## What to work on
Give every line of the material back exactly, images removed.

## Records to process
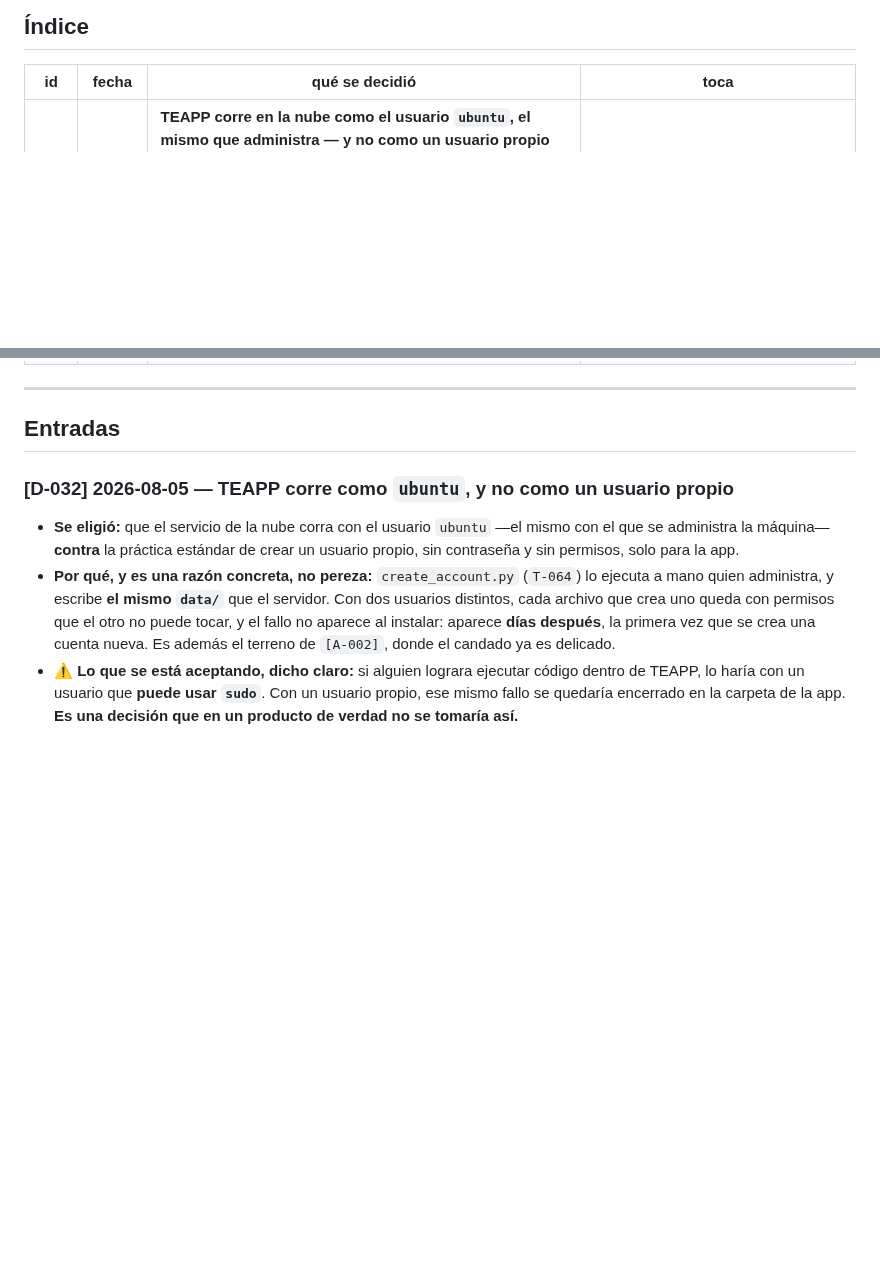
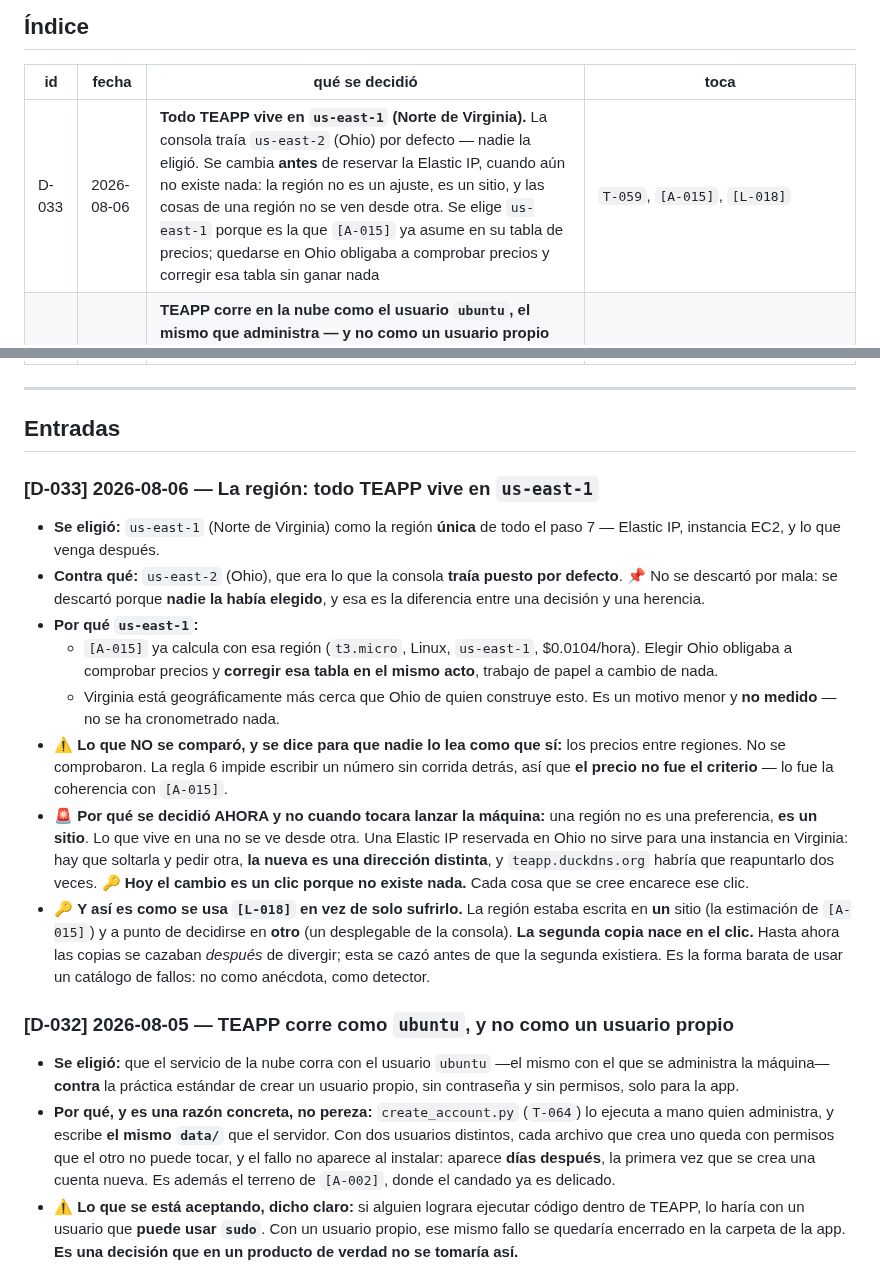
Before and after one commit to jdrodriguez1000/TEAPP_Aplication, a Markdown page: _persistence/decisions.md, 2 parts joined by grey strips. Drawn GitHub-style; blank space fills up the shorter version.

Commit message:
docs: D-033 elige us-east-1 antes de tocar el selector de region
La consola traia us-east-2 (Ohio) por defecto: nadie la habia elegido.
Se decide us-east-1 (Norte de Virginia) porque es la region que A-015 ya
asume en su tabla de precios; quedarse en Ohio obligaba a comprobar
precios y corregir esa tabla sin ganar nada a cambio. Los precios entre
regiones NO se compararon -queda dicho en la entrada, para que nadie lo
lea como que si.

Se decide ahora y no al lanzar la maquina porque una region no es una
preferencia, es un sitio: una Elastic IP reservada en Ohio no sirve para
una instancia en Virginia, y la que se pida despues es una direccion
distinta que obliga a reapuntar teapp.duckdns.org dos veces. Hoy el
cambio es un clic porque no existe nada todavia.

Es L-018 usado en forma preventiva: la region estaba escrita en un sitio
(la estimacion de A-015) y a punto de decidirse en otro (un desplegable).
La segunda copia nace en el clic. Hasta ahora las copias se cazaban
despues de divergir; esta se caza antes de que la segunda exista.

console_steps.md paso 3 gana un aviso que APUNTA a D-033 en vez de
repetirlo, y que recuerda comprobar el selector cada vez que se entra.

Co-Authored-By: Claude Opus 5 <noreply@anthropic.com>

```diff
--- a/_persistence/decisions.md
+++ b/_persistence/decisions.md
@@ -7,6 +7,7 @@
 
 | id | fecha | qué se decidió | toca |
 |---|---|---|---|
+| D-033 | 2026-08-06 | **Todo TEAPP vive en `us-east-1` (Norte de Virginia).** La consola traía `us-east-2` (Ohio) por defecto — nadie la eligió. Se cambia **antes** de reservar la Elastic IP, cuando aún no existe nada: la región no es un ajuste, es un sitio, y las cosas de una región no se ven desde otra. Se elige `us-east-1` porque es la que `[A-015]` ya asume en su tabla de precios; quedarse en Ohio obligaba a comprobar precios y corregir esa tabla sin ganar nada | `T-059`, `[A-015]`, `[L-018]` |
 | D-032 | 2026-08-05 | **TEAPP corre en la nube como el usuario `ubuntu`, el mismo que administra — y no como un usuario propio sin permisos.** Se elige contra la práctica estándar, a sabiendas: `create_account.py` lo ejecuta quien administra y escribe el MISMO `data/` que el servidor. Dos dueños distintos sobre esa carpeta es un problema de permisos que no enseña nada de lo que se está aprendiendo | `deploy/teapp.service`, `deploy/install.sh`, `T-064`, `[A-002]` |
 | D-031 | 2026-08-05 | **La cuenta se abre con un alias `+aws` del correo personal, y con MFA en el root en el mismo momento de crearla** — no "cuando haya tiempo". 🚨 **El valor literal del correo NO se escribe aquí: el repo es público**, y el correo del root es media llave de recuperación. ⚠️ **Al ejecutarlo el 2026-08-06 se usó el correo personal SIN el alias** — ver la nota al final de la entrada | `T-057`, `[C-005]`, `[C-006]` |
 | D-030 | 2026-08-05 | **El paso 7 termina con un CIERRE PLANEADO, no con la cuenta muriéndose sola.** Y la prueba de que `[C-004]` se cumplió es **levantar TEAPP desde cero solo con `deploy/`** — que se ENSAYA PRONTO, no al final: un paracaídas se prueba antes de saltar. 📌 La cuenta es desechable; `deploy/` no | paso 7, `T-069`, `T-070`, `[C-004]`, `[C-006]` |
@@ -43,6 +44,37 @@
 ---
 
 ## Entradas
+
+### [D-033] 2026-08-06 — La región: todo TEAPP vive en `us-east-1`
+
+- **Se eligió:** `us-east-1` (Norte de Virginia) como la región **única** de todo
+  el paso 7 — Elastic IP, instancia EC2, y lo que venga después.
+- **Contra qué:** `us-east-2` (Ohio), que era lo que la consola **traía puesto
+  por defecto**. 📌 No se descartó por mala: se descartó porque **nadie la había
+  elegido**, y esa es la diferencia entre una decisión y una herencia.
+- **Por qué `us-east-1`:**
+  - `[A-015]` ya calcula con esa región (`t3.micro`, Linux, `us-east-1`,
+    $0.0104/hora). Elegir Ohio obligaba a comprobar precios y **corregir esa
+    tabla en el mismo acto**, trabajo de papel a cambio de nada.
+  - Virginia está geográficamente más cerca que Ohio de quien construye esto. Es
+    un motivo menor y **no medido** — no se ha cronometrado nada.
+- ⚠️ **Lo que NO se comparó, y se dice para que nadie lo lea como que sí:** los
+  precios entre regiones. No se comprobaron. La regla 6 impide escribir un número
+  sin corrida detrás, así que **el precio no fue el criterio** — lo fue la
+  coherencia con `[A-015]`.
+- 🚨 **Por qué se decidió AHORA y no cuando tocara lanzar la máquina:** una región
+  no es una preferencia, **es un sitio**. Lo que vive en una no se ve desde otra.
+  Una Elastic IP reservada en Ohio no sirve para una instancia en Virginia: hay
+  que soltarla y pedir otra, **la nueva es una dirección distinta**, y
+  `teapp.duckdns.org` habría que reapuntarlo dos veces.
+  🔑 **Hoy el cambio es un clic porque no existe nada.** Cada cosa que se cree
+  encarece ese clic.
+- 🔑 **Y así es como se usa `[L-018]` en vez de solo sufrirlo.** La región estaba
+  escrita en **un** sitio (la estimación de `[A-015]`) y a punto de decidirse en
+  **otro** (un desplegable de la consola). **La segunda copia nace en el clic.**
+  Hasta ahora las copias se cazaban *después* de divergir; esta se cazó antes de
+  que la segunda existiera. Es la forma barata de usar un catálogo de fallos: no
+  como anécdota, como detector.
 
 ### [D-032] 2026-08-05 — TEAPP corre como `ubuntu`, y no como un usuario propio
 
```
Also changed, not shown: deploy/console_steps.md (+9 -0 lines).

## Solution to the exercise
Before and after one commit to jdrodriguez1000/TEAPP_Aplication, a Markdown page: _persistence/decisions.md, 2 parts joined by grey strips. Drawn GitHub-style; blank space fills up the shorter version.

Commit message:
docs: D-033 elige us-east-1 antes de tocar el selector de region
La consola traia us-east-2 (Ohio) por defecto: nadie la habia elegido.
Se decide us-east-1 (Norte de Virginia) porque es la region que A-015 ya
asume en su tabla de precios; quedarse en Ohio obligaba a comprobar
precios y corregir esa tabla sin ganar nada a cambio. Los precios entre
regiones NO se compararon -queda dicho en la entrada, para que nadie lo
lea como que si.

Se decide ahora y no al lanzar la maquina porque una region no es una
preferencia, es un sitio: una Elastic IP reservada en Ohio no sirve para
una instancia en Virginia, y la que se pida despues es una direccion
distinta que obliga a reapuntar teapp.duckdns.org dos veces. Hoy el
cambio es un clic porque no existe nada todavia.

Es L-018 usado en forma preventiva: la region estaba escrita en un sitio
(la estimacion de A-015) y a punto de decidirse en otro (un desplegable).
La segunda copia nace en el clic. Hasta ahora las copias se cazaban
despues de divergir; esta se caza antes de que la segunda exista.

console_steps.md paso 3 gana un aviso que APUNTA a D-033 en vez de
repetirlo, y que recuerda comprobar el selector cada vez que se entra.

Co-Authored-By: Claude Opus 5 <noreply@anthropic.com>

```diff
--- a/_persistence/decisions.md
+++ b/_persistence/decisions.md
@@ -7,6 +7,7 @@
 
 | id | fecha | qué se decidió | toca |
 |---|---|---|---|
+| D-033 | 2026-08-06 | **Todo TEAPP vive en `us-east-1` (Norte de Virginia).** La consola traía `us-east-2` (Ohio) por defecto — nadie la eligió. Se cambia **antes** de reservar la Elastic IP, cuando aún no existe nada: la región no es un ajuste, es un sitio, y las cosas de una región no se ven desde otra. Se elige `us-east-1` porque es la que `[A-015]` ya asume en su tabla de precios; quedarse en Ohio obligaba a comprobar precios y corregir esa tabla sin ganar nada | `T-059`, `[A-015]`, `[L-018]` |
 | D-032 | 2026-08-05 | **TEAPP corre en la nube como el usuario `ubuntu`, el mismo que administra — y no como un usuario propio sin permisos.** Se elige contra la práctica estándar, a sabiendas: `create_account.py` lo ejecuta quien administra y escribe el MISMO `data/` que el servidor. Dos dueños distintos sobre esa carpeta es un problema de permisos que no enseña nada de lo que se está aprendiendo | `deploy/teapp.service`, `deploy/install.sh`, `T-064`, `[A-002]` |
 | D-031 | 2026-08-05 | **La cuenta se abre con un alias `+aws` del correo personal, y con MFA en el root en el mismo momento de crearla** — no "cuando haya tiempo". 🚨 **El valor literal del correo NO se escribe aquí: el repo es público**, y el correo del root es media llave de recuperación. ⚠️ **Al ejecutarlo el 2026-08-06 se usó el correo personal SIN el alias** — ver la nota al final de la entrada | `T-057`, `[C-005]`, `[C-006]` |
 | D-030 | 2026-08-05 | **El paso 7 termina con un CIERRE PLANEADO, no con la cuenta muriéndose sola.** Y la prueba de que `[C-004]` se cumplió es **levantar TEAPP desde cero solo con `deploy/`** — que se ENSAYA PRONTO, no al final: un paracaídas se prueba antes de saltar. 📌 La cuenta es desechable; `deploy/` no | paso 7, `T-069`, `T-070`, `[C-004]`, `[C-006]` |
@@ -43,6 +44,37 @@
 ---
 
 ## Entradas
+
+### [D-033] 2026-08-06 — La región: todo TEAPP vive en `us-east-1`
+
+- **Se eligió:** `us-east-1` (Norte de Virginia) como la región **única** de todo
+  el paso 7 — Elastic IP, instancia EC2, y lo que venga después.
+- **Contra qué:** `us-east-2` (Ohio), que era lo que la consola **traía puesto
+  por defecto**. 📌 No se descartó por mala: se descartó porque **nadie la había
+  elegido**, y esa es la diferencia entre una decisión y una herencia.
+- **Por qué `us-east-1`:**
+  - `[A-015]` ya calcula con esa región (`t3.micro`, Linux, `us-east-1`,
+    $0.0104/hora). Elegir Ohio obligaba a comprobar precios y **corregir esa
+    tabla en el mismo acto**, trabajo de papel a cambio de nada.
+  - Virginia está geográficamente más cerca que Ohio de quien construye esto. Es
+    un motivo menor y **no medido** — no se ha cronometrado nada.
+- ⚠️ **Lo que NO se comparó, y se dice para que nadie lo lea como que sí:** los
+  precios entre regiones. No se comprobaron. La regla 6 impide escribir un número
+  sin corrida detrás, así que **el precio no fue el criterio** — lo fue la
+  coherencia con `[A-015]`.
+- 🚨 **Por qué se decidió AHORA y no cuando tocara lanzar la máquina:** una región
+  no es una preferencia, **es un sitio**. Lo que vive en una no se ve desde otra.
+  Una Elastic IP reservada en Ohio no sirve para una instancia en Virginia: hay
+  que soltarla y pedir otra, **la nueva es una dirección distinta**, y
+  `teapp.duckdns.org` habría que reapuntarlo dos veces.
+  🔑 **Hoy el cambio es un clic porque no existe nada.** Cada cosa que se cree
+  encarece ese clic.
+- 🔑 **Y así es como se usa `[L-018]` en vez de solo sufrirlo.** La región estaba
+  escrita en **un** sitio (la estimación de `[A-015]`) y a punto de decidirse en
+  **otro** (un desplegable de la consola). **La segunda copia nace en el clic.**
+  Hasta ahora las copias se cazaban *después* de divergir; esta se cazó antes de
+  que la segunda existiera. Es la forma barata de usar un catálogo de fallos: no
+  como anécdota, como detector.
 
 ### [D-032] 2026-08-05 — TEAPP corre como `ubuntu`, y no como un usuario propio
 
```
Also changed, not shown: deploy/console_steps.md (+9 -0 lines).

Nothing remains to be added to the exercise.